- _What you need to do_
Copy the result of filtering the entries below for lines that include the string "checkout".

(Source records)
☆ ☆ ☆ ☆ ☆

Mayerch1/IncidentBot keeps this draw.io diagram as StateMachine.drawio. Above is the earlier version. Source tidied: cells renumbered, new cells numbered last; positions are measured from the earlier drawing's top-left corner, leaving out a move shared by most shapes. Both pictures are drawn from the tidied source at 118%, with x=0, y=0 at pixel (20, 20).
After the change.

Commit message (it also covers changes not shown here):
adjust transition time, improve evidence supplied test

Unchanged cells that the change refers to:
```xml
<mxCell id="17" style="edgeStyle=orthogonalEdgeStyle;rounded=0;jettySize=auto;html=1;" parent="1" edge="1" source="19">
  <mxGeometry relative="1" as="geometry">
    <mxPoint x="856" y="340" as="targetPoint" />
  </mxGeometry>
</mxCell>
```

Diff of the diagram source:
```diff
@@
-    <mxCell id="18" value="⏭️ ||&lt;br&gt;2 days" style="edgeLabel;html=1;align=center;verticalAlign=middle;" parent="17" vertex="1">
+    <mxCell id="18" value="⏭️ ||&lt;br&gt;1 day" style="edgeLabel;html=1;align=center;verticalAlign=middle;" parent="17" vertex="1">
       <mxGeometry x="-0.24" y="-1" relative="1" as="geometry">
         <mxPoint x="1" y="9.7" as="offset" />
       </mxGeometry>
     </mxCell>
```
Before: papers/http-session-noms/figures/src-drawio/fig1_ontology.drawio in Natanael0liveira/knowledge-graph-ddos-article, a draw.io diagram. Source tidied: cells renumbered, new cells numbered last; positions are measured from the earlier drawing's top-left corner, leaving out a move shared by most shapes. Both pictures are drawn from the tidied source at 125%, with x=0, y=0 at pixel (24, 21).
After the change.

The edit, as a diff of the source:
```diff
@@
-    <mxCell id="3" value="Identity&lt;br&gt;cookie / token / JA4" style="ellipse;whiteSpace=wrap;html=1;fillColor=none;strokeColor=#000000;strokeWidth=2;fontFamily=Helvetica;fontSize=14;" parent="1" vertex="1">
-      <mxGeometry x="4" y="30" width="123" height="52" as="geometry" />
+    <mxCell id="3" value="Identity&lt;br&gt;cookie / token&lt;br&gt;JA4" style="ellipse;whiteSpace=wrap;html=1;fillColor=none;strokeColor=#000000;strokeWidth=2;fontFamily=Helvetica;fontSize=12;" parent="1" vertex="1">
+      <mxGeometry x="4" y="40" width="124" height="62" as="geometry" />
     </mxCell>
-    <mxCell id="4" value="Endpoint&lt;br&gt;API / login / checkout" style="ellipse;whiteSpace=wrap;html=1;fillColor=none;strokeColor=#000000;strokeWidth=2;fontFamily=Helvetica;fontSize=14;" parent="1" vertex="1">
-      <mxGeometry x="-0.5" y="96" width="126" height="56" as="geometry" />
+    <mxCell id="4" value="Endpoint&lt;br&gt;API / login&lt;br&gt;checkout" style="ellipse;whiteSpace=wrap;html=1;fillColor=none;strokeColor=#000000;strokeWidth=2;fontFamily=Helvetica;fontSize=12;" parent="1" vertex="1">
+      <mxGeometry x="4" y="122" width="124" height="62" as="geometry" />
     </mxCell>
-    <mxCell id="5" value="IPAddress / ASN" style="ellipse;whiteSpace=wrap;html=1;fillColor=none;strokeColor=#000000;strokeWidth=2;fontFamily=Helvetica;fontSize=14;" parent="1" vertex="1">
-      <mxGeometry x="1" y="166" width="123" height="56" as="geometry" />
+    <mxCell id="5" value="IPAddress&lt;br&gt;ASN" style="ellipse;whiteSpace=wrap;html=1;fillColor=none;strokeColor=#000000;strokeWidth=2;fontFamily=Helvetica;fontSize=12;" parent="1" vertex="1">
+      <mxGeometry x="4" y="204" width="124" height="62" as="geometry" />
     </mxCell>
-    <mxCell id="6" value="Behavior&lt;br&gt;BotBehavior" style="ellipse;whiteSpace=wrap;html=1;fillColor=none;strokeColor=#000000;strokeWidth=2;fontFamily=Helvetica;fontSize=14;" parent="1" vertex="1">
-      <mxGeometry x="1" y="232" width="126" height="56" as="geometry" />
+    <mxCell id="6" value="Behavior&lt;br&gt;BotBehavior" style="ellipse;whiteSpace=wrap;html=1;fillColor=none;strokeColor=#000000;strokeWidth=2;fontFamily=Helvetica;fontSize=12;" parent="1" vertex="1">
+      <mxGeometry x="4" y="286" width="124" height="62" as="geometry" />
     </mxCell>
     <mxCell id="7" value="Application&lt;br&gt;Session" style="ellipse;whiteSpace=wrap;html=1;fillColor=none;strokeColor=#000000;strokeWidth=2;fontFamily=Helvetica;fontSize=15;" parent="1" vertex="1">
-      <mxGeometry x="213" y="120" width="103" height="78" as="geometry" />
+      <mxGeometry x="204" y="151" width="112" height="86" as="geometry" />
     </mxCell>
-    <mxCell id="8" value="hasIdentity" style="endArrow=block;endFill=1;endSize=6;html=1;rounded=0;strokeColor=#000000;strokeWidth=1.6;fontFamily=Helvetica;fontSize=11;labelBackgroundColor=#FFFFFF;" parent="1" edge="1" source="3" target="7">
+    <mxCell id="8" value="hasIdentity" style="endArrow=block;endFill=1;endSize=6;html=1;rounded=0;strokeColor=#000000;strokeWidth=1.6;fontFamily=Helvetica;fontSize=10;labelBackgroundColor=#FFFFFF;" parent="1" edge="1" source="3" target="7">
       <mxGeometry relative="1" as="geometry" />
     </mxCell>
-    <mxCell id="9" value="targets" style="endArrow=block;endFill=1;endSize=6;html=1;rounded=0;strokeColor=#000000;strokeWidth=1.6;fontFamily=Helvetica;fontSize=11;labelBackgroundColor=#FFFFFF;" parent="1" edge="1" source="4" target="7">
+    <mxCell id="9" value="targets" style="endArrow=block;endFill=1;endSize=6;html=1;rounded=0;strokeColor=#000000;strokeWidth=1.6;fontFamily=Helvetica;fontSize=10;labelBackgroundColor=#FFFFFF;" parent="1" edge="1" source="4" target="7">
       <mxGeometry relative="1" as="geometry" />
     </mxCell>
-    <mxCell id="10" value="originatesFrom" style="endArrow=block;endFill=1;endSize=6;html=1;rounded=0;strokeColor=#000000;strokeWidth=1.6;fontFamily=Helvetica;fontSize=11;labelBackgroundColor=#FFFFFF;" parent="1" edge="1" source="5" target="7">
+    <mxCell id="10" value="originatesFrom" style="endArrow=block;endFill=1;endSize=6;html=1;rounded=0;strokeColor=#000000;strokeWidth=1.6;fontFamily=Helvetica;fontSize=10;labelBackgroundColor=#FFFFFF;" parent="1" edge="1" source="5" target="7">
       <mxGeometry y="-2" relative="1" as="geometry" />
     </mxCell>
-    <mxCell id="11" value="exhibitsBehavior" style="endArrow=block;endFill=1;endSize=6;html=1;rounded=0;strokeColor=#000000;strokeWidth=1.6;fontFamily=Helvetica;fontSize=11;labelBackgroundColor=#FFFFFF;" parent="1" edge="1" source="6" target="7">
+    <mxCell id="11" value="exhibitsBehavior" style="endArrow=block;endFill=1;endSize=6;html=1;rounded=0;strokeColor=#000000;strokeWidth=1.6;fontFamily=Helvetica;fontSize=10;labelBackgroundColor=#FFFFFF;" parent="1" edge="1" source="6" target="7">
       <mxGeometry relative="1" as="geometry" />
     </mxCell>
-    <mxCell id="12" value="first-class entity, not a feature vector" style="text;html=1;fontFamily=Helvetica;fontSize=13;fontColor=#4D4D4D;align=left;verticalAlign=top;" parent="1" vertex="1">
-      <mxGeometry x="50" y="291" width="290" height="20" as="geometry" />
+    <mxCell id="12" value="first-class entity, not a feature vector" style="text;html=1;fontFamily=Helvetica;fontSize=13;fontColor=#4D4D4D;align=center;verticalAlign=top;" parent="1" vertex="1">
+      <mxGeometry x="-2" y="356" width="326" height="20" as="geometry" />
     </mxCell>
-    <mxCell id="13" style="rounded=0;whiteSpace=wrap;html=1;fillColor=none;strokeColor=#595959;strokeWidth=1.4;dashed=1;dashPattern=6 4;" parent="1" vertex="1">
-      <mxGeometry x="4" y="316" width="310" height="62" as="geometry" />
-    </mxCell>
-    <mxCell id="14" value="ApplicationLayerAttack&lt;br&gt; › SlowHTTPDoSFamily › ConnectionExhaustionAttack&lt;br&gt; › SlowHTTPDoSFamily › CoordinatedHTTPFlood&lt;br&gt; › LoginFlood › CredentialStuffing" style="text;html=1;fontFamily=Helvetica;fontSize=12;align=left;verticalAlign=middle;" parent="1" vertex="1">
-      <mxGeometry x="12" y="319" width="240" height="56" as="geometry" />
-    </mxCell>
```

☆ ☆ ☆ ☆ ☆

- _Output below_
-    <mxCell id="4" value="Endpoint&lt;br&gt;API / login / checkout" style="ellipse;whiteSpace=wrap;html=1;fillColor=none;strokeColor=#000000;strokeWidth=2;fontFamily=Helvetica;fontSize=14;" parent="1" vertex="1">
+    <mxCell id="4" value="Endpoint&lt;br&gt;API / login&lt;br&gt;checkout" style="ellipse;whiteSpace=wrap;html=1;fillColor=none;strokeColor=#000000;strokeWidth=2;fontFamily=Helvetica;fontSize=12;" parent="1" vertex="1">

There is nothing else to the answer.